Vicky returned to School in February to speak about her work as a physiotherapist. She was one of a number of Old Girls and Old Boys who shared their experiences with GCSE and A level students considering careers as health professionals.
What were your favourite subjects and who were your favourite teachers at School?
Weirdly, I didn't have a favourite subject; most of them gave me something to enjoy (except History, which I found dull and boring). I enjoyed English and RE because we were encouraged to debate and think 'outside the box' regularly. I still enjoy a good debate now (just ask my friends!) – this obviously gave me a firm foundation to build on! For that reason, Miss Lewisson comes to mind. She was a young teacher who brought a modern twist to our English lessons – exploring female heroines such as Sylvia Plath and Katherine Mansfield was new and exciting as a 15 year old. My favourite teacher was Mrs Lewis (Biology): she was warm and fun and made science interesting!
What further study have you undertaken since leaving School?
Initially I did a Business Studies degree in Leeds and then, after a brief period of work in London, I decided to become a Physiotherapist. I studied for this in Bristol, qualifying in 1999. I am currently in the final throes of an MSc in Trauma and Orthopaedics at Salford University.

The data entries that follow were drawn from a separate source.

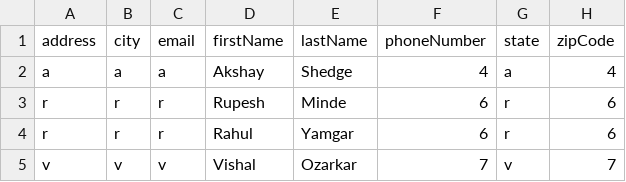
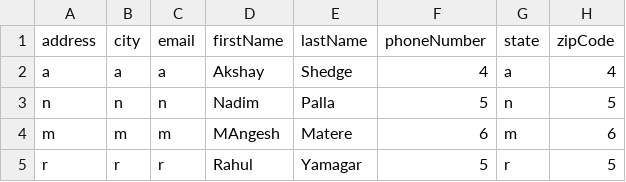
Before and after one commit to Akshay4955/AddressBook_System, a CSV file: src/main/resources/AddressBookContact.csv, drawn as a sheet.

```diff
--- a/src/main/resources/AddressBookContact.csv
+++ b/src/main/resources/AddressBookContact.csv
@@ -2,4 +2,4 @@
 "a","a","a","Akshay","Shedge","4","a","4"
-"r","r","r","Rupesh","Minde","6","r","6"
-"r","r","r","Rahul","Yamgar","6","r","6"
-"v","v","v","Vishal","Ozarkar","7","v","7"
+"n","n","n","Nadim","Palla","5","n","5"
+"m","m","m","MAngesh","Matere","6","m","6"
+"r","r","r","Rahul","Yamagar","5","r","5"
```
Also changed, not shown: target/classes/AddressBookContact.csv, 28 other files.
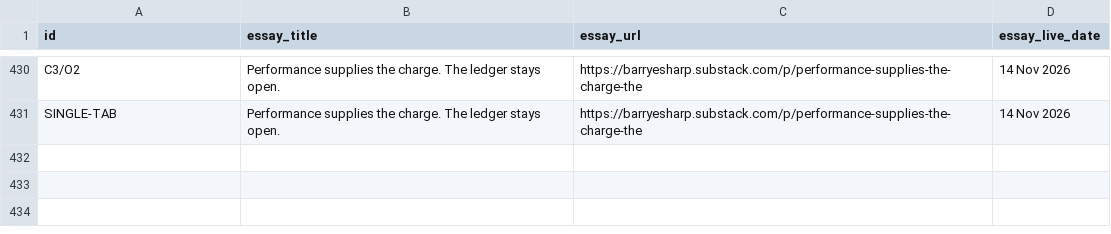
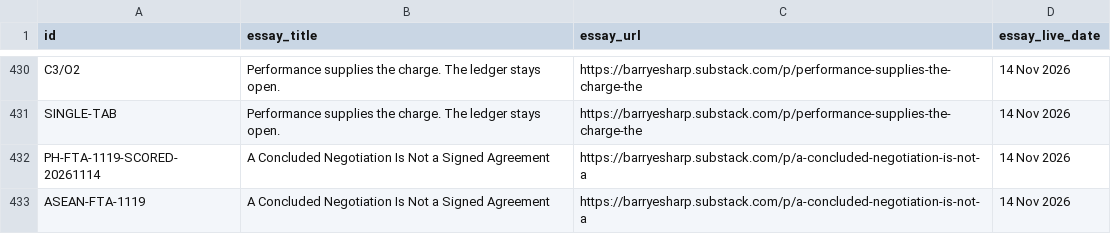
Before and after one commit to Citizenheldrecord/register, a CSV file: data/essay-links.csv, drawn as a sheet; only a part is shown, gaps mark what is left out; the diff names each change by its address in the sheet, - before the commit and + after, or states it on an @@ line.

Commit message:
REGISTER-UPLOAD-2026-11-14-ATTACH-CONCLUDED-NOT-SIGNED: register upload via tools/ship.py (R4.13)

```diff
--- a/data/essay-links.csv
+++ b/data/essay-links.csv
+row 432: PH-FTA-1119-SCORED-20261114 | A Concluded Negotiation Is Not a Signed Agreement | https://barryesharp.substack.com/p/a-concluded-negotiation-is-not-a | 14 Nov 2026
+row 433: ASEAN-FTA-1119 | A Concluded Negotiation Is Not a Signed Agreement | https://barryesharp.substack.com/p/a-concluded-negotiation-is-not-a | 14 Nov 2026
```
Also changed, not shown: 7 other files.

What/who influenced your career choice?
My mother was a physiotherapist and although I initially did a degree in Business after leaving School, I came back to this profession because I had seen how much satisfaction she had from it. I always remember her saying it is a profession that provides flexibility of work and great variety – she was not wrong!
What/who has been your biggest inspiration?

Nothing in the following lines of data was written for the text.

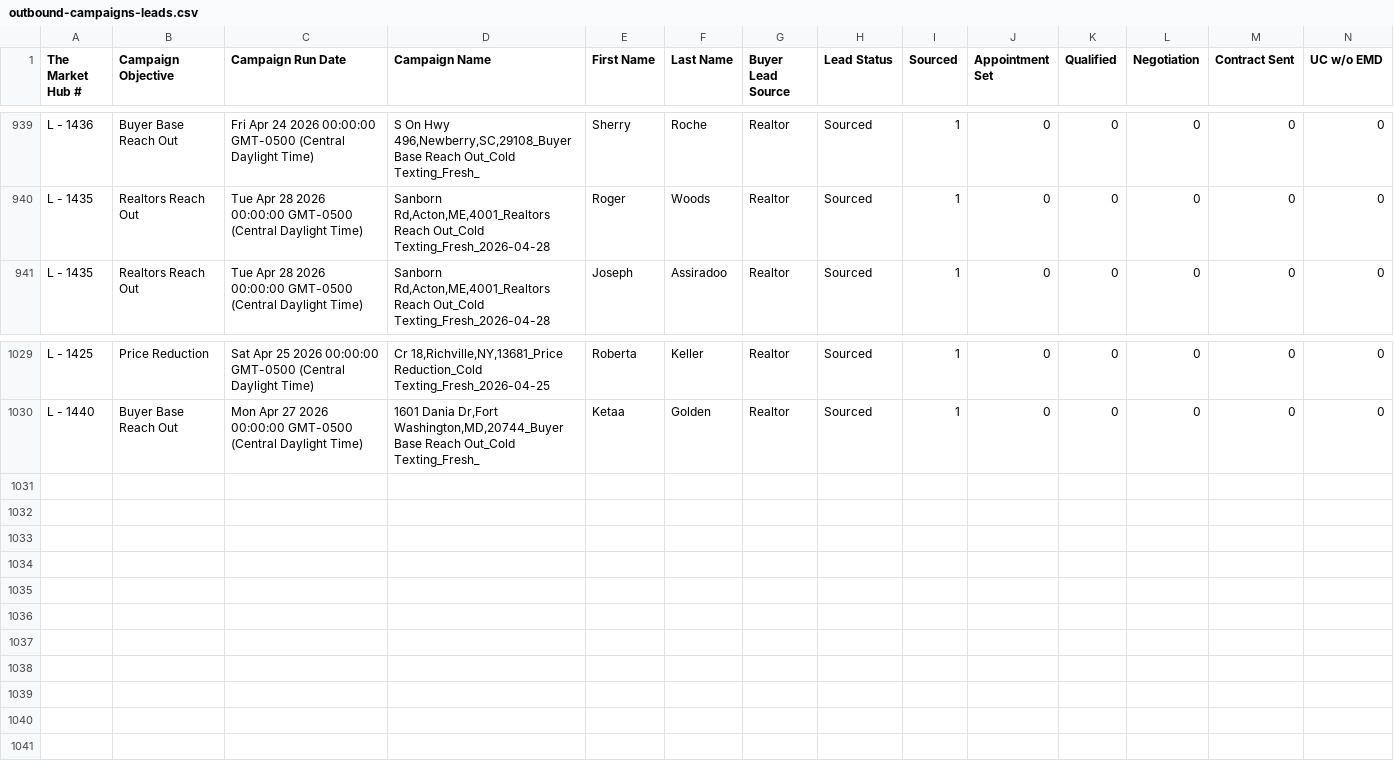
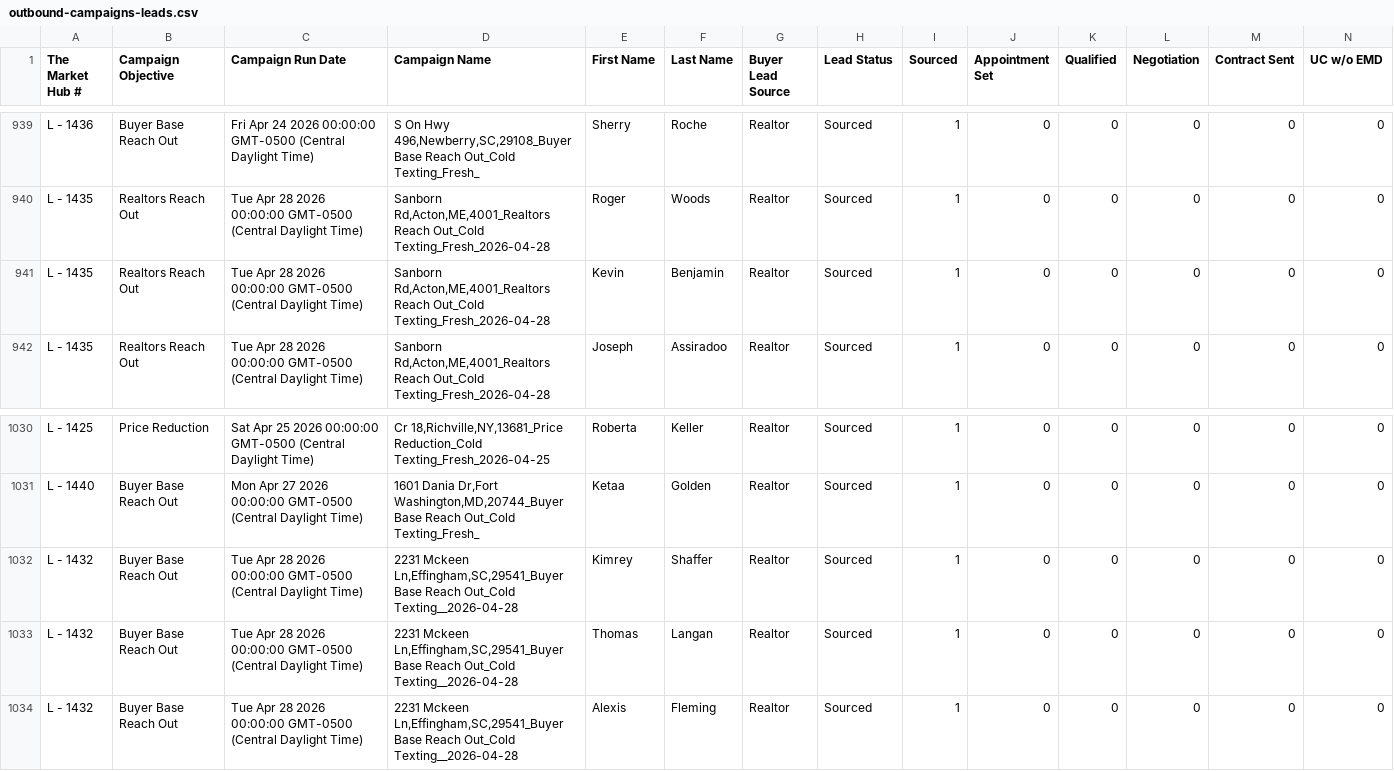
Before and after one commit to ArtOaing/Property-Card-Reports, a CSV file: data/outbound-campaigns-leads.csv, drawn as a sheet; only a part is shown, gaps mark what is left out; rows hold the shown columns only; the diff names each change by its address in the sheet, - before the commit and + after, or states it on an @@ line.

Commit message:
Update outbound-campaigns-leads.csv from Google Sheets

```diff
--- a/data/outbound-campaigns-leads.csv
+++ b/data/outbound-campaigns-leads.csv
+row 941: L - 1435 | Realtors Reach Out | Tue Apr 28 2026 00:00:00 GMT-0500 (Central Daylight Time) | Sanborn Rd,Acton,ME,4001_Realtors Reach Out_Cold Texting_Fresh_2026-04-28 | Kevin | Benjamin | Realtor | Sourced | 1 | 0 | 0 | 0 | 0 | 0
+row 1032: L - 1432 | Buyer Base Reach Out | Tue Apr 28 2026 00:00:00 GMT-0500 (Central Daylight Time) | 2231 Mckeen Ln,Effingham,SC,29541_Buyer Base Reach Out_Cold Texting__2026-04-28 | Kimrey | Shaffer | Realtor | Sourced | 1 | 0 | 0 | 0 | 0 | 0
+row 1033: L - 1432 | Buyer Base Reach Out | Tue Apr 28 2026 00:00:00 GMT-0500 (Central Daylight Time) | 2231 Mckeen Ln,Effingham,SC,29541_Buyer Base Reach Out_Cold Texting__2026-04-28 | Thomas | Langan | Realtor | Sourced | 1 | 0 | 0 | 0 | 0 | 0
+row 1034: L - 1432 | Buyer Base Reach Out | Tue Apr 28 2026 00:00:00 GMT-0500 (Central Daylight Time) | 2231 Mckeen Ln,Effingham,SC,29541_Buyer Base Reach Out_Cold Texting__2026-04-28 | Alexis | Fleming | Realtor | Sourced | 1 | 0 | 0 | 0 | 0 | 0
```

My mother is the person who inspired me – but in terms of what has been my biggest inspiration, that is travel, without a doubt! Seeing many wonderful parts of the world over the years I believe has expanded my mind, equipped me with confidence and given me an ability to adapt, to rationalize, to empathize and to seek adventure in life!
How did you progress to your current role and what does it involve?
I have been a qualified physiotherapist since completing a Bsc Hons in Physiotherapy in Bristol in 1999. Over the 15 years I have been working I have specialised after initial rotational posts to become a specialist in Musculoskeletal Physiotherapy. I have worked for the NHS for the most part, but have also worked privately in the UK and abroad (for a Saudi Princess no less!!).
As the NHS has evolved so has my role. New roles emerged and professional boundaries have blurred. I became an 'Advanced Practitioner' eight years ago, working within an Orthopaedic team in Bolton rather than within Physiotherapy. Continuous Professional Development is essential in Physiotherapy and this involves many post-grad courses. I am about to complete an Msc in Trauma and Orthopaedics at Salford University. I am also trained in – and practise – joint and soft tissue injection therapy, manipulation, investigation interpretation, eg X-ray and MRI, and acupuncture, as well as a host of physiotherapy-related courses over the years. I have my own caseload in the community setting and also work in fracture clinics at the hospital.
What do you like most about your job?
I love the fact the no two days are the same. I love meeting a wide variety of people, with a host of different complaints. I love the challenges and the rewards you get from those interactions. Knowing you have helped people at the end of your working day may sound a cliché, but it does make you feel like your job has worth! I also get great fulfilment from working with a strong, supportive team who allow me to develop my skills on a daily basis.
What do you consider to be your greatest career achievement?
Where I am now really, I suppose, having developed my career within the NHS to a point where I feel experienced and able to impart knowledge to peers and patients ... and pupils!
What skills are essential for your role?
Good analytic skills, being able to reason. Good interpersonal skills, including being a good listener, as well as a keen observer. An awareness of equity and diversity within the population. Enthusiasm and dedication and an ability to adapt to changing health care needs.
What are the biggest challenges?
Overcoming the bureaucracy in the NHS! Sometimes you have to deal with challenging patients and stressful situations. You have to meet expectations of patients which are growing, but also understand that you cannot always 'cure' everyone!
How did Bolton School help you to be successful in your chosen career?
As well as the academic side of things, the ethos of the School and the team sports in which I was involved have instilled a sense of responsibility and dedication in me, whilst being able to communicate confidently with anyone in any situation!
Why did you offer your assistance to School?
I was asked to do it and I was happy to contribute! I remember very little about careers support when I was at School.
Did you enjoy talking to current pupils?
Very much so! They were delightful and asked questions, which is always well received.